[[ THE RECORDS open ]]

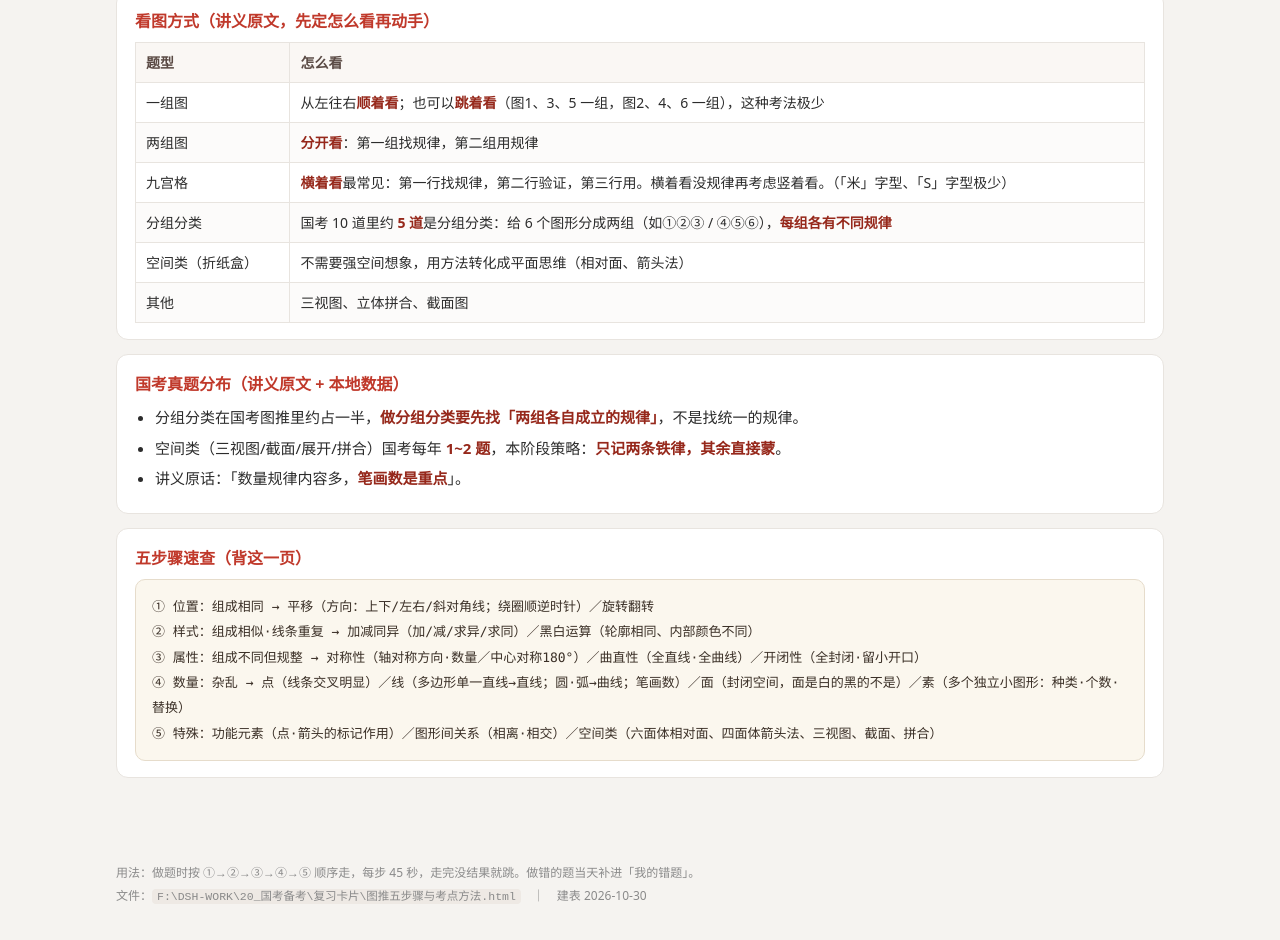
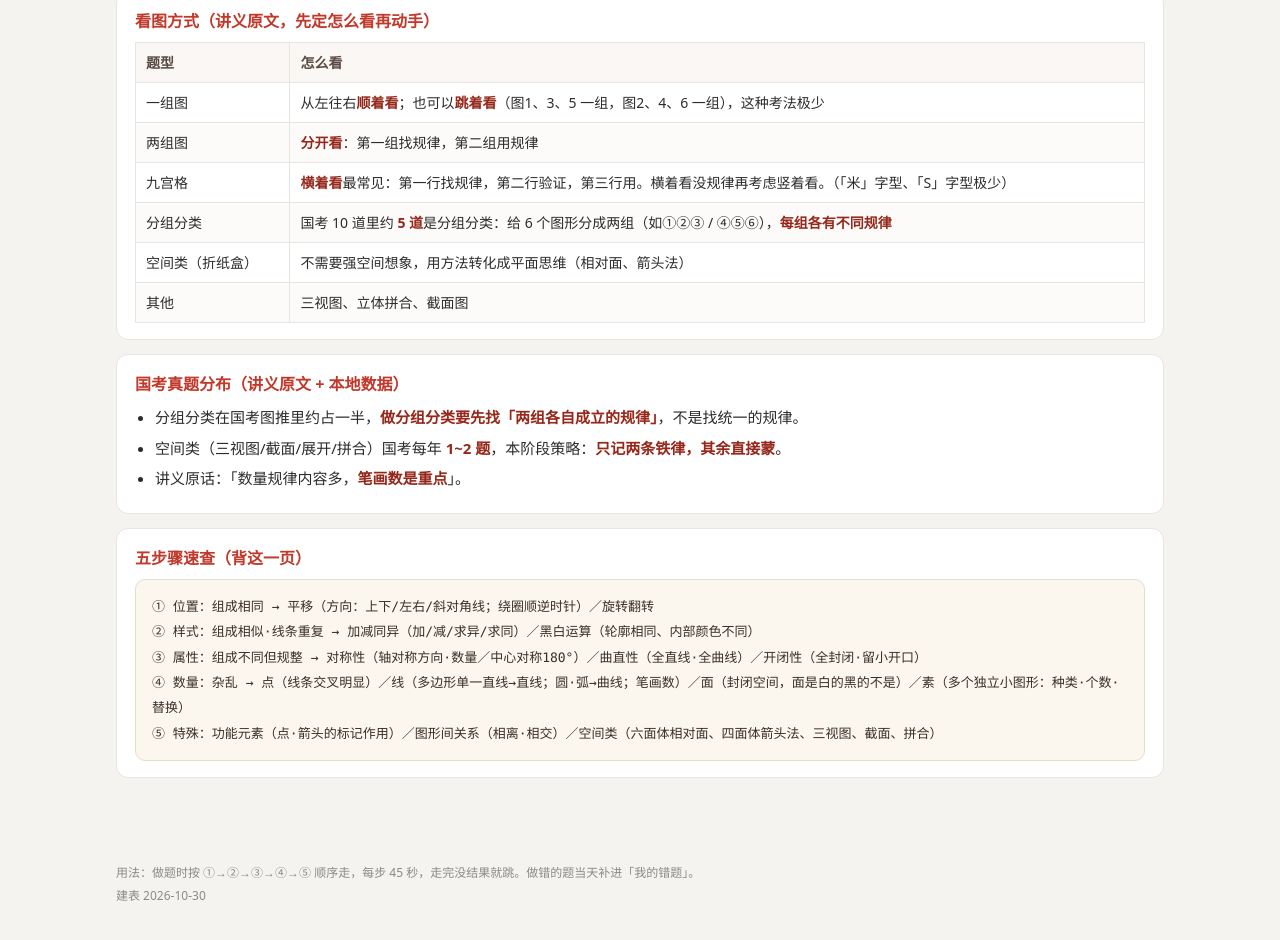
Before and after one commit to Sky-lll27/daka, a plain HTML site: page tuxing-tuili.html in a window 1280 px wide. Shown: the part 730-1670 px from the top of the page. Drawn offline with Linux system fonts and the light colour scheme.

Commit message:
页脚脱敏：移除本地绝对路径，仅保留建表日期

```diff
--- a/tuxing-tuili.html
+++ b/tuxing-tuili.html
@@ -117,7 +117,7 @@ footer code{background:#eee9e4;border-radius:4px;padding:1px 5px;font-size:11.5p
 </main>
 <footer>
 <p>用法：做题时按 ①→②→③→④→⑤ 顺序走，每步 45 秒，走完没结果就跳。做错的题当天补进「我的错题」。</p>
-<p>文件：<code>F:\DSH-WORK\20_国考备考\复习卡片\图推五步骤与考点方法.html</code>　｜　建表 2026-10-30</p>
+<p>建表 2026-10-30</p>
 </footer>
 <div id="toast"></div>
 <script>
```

[[ THE RECORDS closed ]]

▸ DESCRIPTION OF THE TASK:
Your answer must be the lines from the one containing "页脚脱敏：移除本地绝对路径，仅保留建表日期" through the last line of the entries, copied exactly, with no other lines.

▸ WORKED SOLUTION:
页脚脱敏：移除本地绝对路径，仅保留建表日期

```diff
--- a/tuxing-tuili.html
+++ b/tuxing-tuili.html
@@ -117,7 +117,7 @@ footer code{background:#eee9e4;border-radius:4px;padding:1px 5px;font-size:11.5p
 </main>
 <footer>
 <p>用法：做题时按 ①→②→③→④→⑤ 顺序走，每步 45 秒，走完没结果就跳。做错的题当天补进「我的错题」。</p>
-<p>文件：<code>F:\DSH-WORK\20_国考备考\复习卡片\图推五步骤与考点方法.html</code>　｜　建表 2026-10-30</p>
+<p>建表 2026-10-30</p>
 </footer>
 <div id="toast"></div>
 <script>
```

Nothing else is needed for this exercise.